Defendant does not dispute the fact that filing fees and the statutorily allowed witness fees may be recovered under the Code of Civil Procedure. Defendant takes issue, however, with the trial court's award to the plaintiff of deposition fees and the fees necessary to prepare the proceedings of the first trial.

Supreme Court Rule 208 provides that certain expenses relating to depositions may be taxed as costs. (134 Ill. 2d R. 208(d).) The supreme court has stated that this rule authorizes the trial court to tax only those deposition expenses "necessarily used at trial." ( Galowich, 92 Ill. 2d at 166.) The appellate court has interpreted this to mean that depositions costs cannot be taxed unless the use of the deposition was "indispensable" to the trial, as when a witness dies or disappears. Cleveland Wrecking Co. v. Central National Bank (1991), 216 Ill. App. 3d 279, 296, 576 N.E.2d 1055, 160 Ill. Dec. 101; Galowich v. Beech Aircraft Corp. (1991), 209 Ill. App. 3d 128, 142, 568 N.E.2d 46, 154 Ill. Dec. 46.

In this case, the depositions of the parties and Michael Oltean cannot be fairly characterized as "indispensable" to the trial. Both parties and Oltean were available and actually testified before Judge Laurie. Moreover, there is no authority whatsoever for the court's award of the fees necessary to transcribe the proceedings from the first trial. Plaintiff conceded each of these points at oral argument. For these reasons, the court's award of costs is reduced by a total of $1,316.80 pursuant to our authority under Supreme Court Rule 366(a)(5) (134 Ill. 2d R. 366(a)(5)).

The judgment of the trial court is affirmed, although its award of costs is reduced by $1,316.80.

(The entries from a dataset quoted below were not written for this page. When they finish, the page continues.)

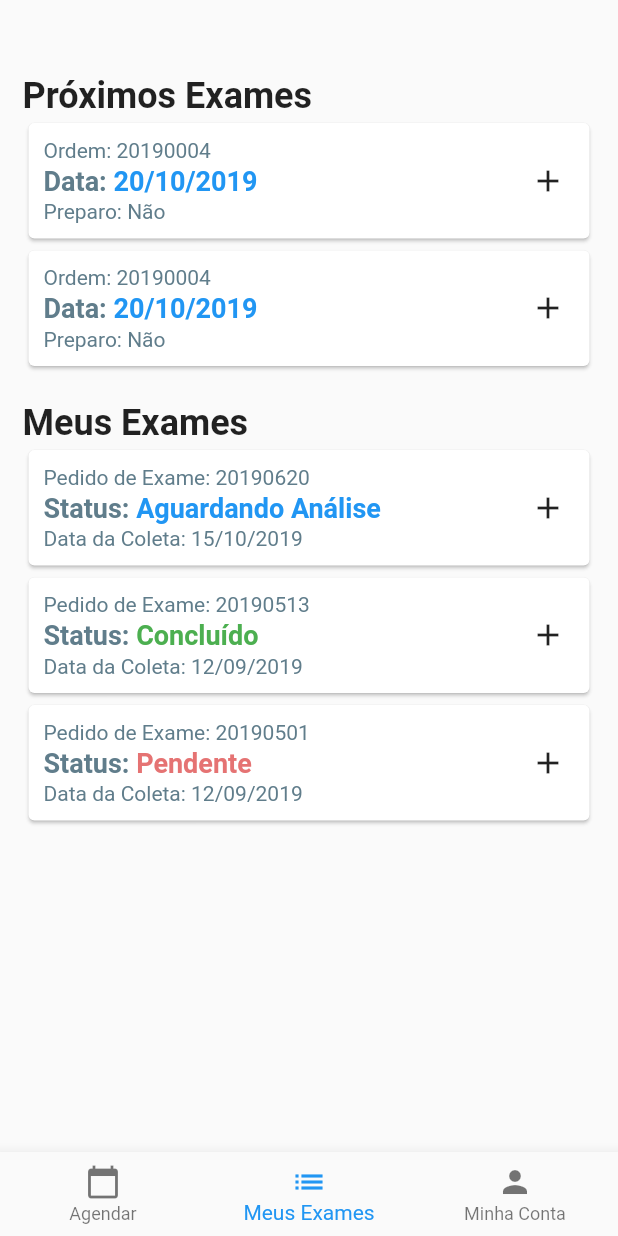
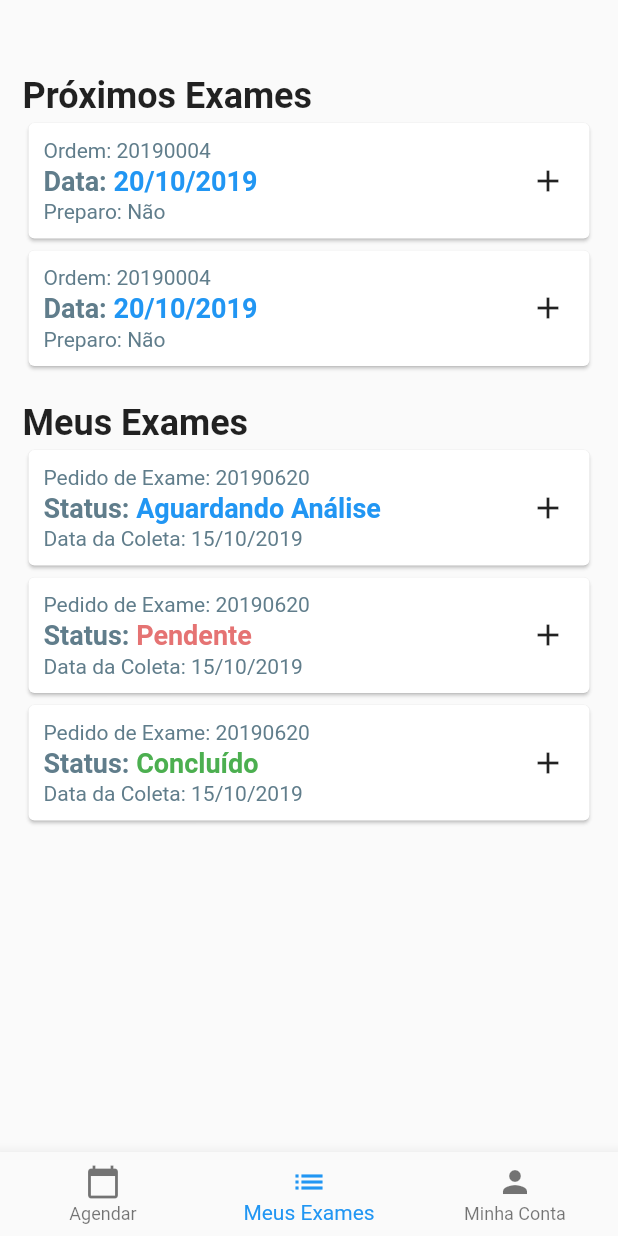
Before and after one commit to elissoncarvalho/ux-lab-aplicativo, a Flutter app: the NavBar screen opened by its route, on a phone screen of 412 x 824 dp. Run offline on Flutter 3.47's test engine with Material 2 defaults, Android fonts, the phone set to English and light mode, and no system bars; our stand-ins replace date_format; Roboto replaces fonts that are missing (TrajanPro).

Commit message:
Finalizando Agenda e custumizaçao da caixa de texto

```diff
--- a/lib/pages/meus_exames_page.dart
+++ b/lib/pages/meus_exames_page.dart
@@ -56,27 +56,24 @@ class MeusExamesPage extends StatelessWidget {
             ),
             UxCard(
               ordemPedido: OrdemPedido(
-                idOrdemPedido: 0003,
-                idPedidoExame: 20190620,
-                status: 'aguardando_analise',
-                dataColeta: DateTime.parse('2019-10-15'),
-              ),
+                  idOrdemPedido: 0003,
+                  idPedidoExame: 20190620,
+                  status: 'aguardando_analise',
+                  dataColeta: DateTime.parse('2019-10-15')),
             ),
             UxCard(
               ordemPedido: OrdemPedido(
-                idOrdemPedido: 0002,
-                idPedidoExame: 20190513,
-                status: 'concluido',
-                dataColeta: DateTime.parse('2019-09-12'),
-              ),
+                  idOrdemPedido: 0003,
+                  idPedidoExame: 20190620,
+                  status: 'pendente',
+                  dataColeta: DateTime.parse('2019-10-15')),
             ),
             UxCard(
               ordemPedido: OrdemPedido(
-                idOrdemPedido: 0001,
-                idPedidoExame: 20190501,
-                status: 'pendente',
-                dataColeta: DateTime.parse('2019-09-12'),
-              ),
+                  idOrdemPedido: 0003,
+                  idPedidoExame: 20190620,
+                  status: 'concluido',
+                  dataColeta: DateTime.parse('2019-10-15')),
             ),
           ],
         ),
--- a/lib/pages/nav_bar.dart
+++ b/lib/pages/nav_bar.dart
@@ -1,4 +1,5 @@
 import 'package:flutter/material.dart';
+import 'package:uxlab/pages/agenda_ordem.dart';
 import 'package:uxlab/pages/meus_exames_page.dart';
 
 class NavBar extends StatefulWidget {
@@ -11,7 +12,7 @@ class NavBar extends StatefulWidget {
 class _NavBarState extends State<NavBar> {
   int _selectedIndex = 1;
   static var _widgetOptions = {
-    0: Text('Tela de Agendamento'),
+    0: AgendaOrdem(),
     1: MeusExamesPage(),
     2: Text('Tela de Perfil'),
   };
--- a/lib/widgets/ux_card.dart
+++ b/lib/widgets/ux_card.dart
@@ -5,11 +5,30 @@ import 'package:uxlab/models/ordem_pedido.dart';
 class UxCard extends StatelessWidget {
   final OrdemPedido ordemPedido;
 
-  UxCard({Key key, @required this.ordemPedido})
-      : super(key: key);
+  UxCard({Key key, @required this.ordemPedido}) : super(key: key);
 
   @override
   Widget build(BuildContext context) {
+    return Card(
+      child: Padding(
+        padding: const EdgeInsets.all(10.0),
+        child: Row(
+          children: [
+            Expanded(
+              flex: 90,
+              child: _tipoCard(),
+            ),
+            Expanded(
+              flex: 10,
+              child: Icon(Icons.add),
+            ),
+          ],
+        ),
+      ),
+    );
+  }
+
+  Column _tipoCard() {
     var _status = {
       'concluido': {
         'txt': 'Concluído',
@@ -29,26 +48,6 @@ class UxCard extends StatelessWidget {
       },
     };
 
-    return Card(
-      child: Padding(
-        padding: const EdgeInsets.all(10.0),
-        child: Row(
-          children: [
-            Expanded(
-              flex: 90,
-              child: _tipoCard(_status),
-            ),
-            Expanded(
-              flex: 10,
-              child: Icon(Icons.add),
-            ),
-          ],
-        ),
-      ),
-    );
-  }
-
-  Column _tipoCard(_status) {
     if (this.ordemPedido.status == 'aguardando_coleta') {
       return Column(
         children: <Widget>[
```
Also changed, not shown: lib/pages/agenda_ordem.dart (added, +190 -0 lines), lib/pages/auth/login/login_page.dart (+23 -4 lines).
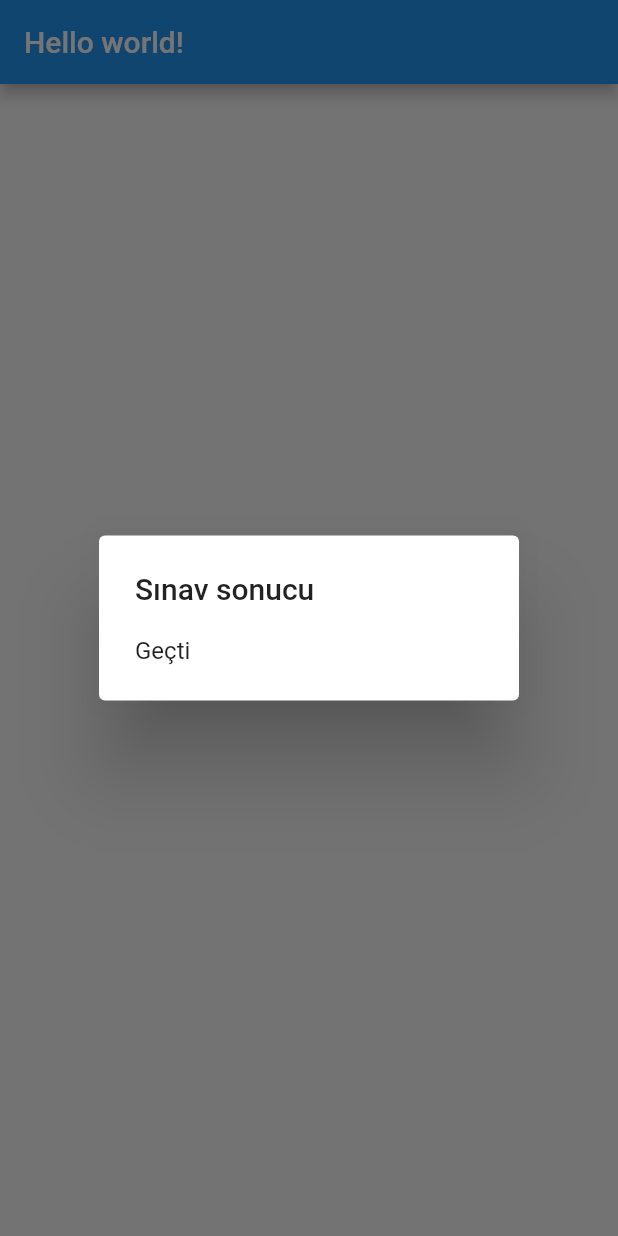
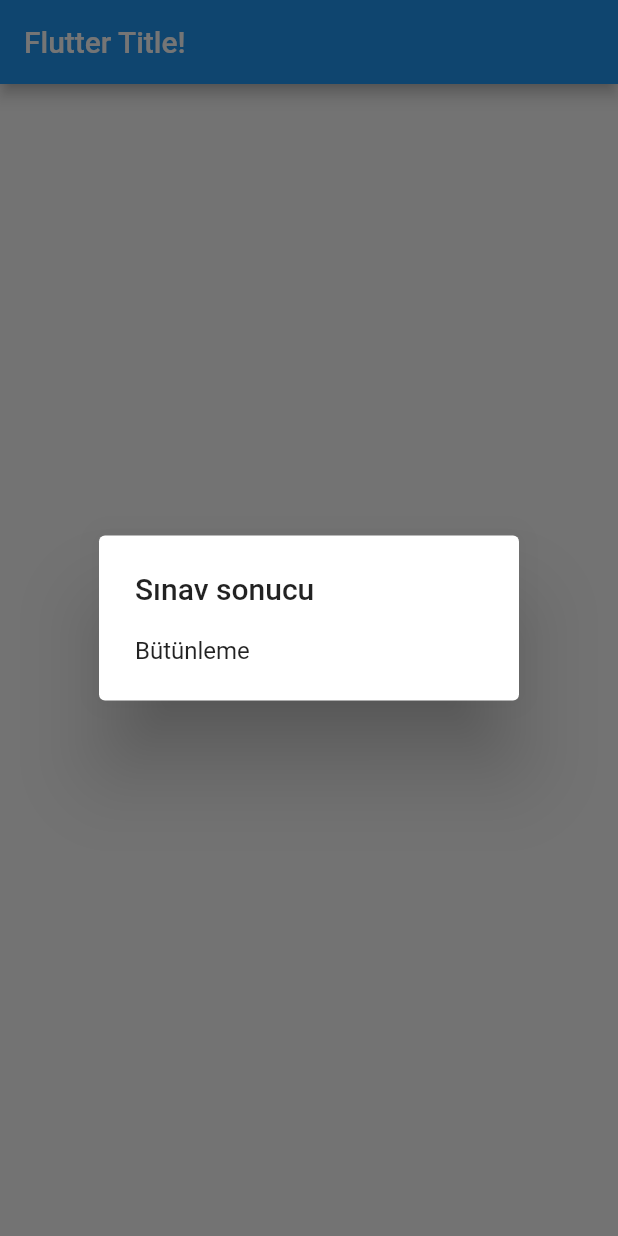
Before and after one commit to emir57/FlutterFundamentals, a Flutter app: the screen it shows after launch, after a tap on "Sonucu gör", on a phone screen of 412 x 824 dp. Run offline on Flutter 3.47's test engine with Material 2 defaults, Android fonts, the phone set to English and light mode, and no system bars; missing offline and left inert: dart:js.

Commit message:
titleMessage

```diff
--- a/lib/main.dart
+++ b/lib/main.dart
@@ -10,7 +10,7 @@ void main() {
 class MyApp extends StatelessWidget {
   @override
   Widget build(BuildContext context) {
-    String titleMessage = "Hello world!";
+    String titleMessage = "Flutter Title!";
     return Scaffold(
       appBar: AppBar(
         title: Text(titleMessage),
@@ -18,7 +18,7 @@ class MyApp extends StatelessWidget {
       body: Center(
         child: ElevatedButton(
           onPressed: () {
-            int score = 65;
+            int score = 45;
             String state = "";
             if (score >= 50) {
               state = "Geçti";
```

Affirmed in part, reversed in part.

EGAN, P.J., and McNamara, J., concur.


© 1998 VersusLaw Inc.

Buy This Entire Record For $7.95

Official citation and/or docket number and footnotes (if any) for this case available with purchase.

Learn more about what you receive with purchase of this case.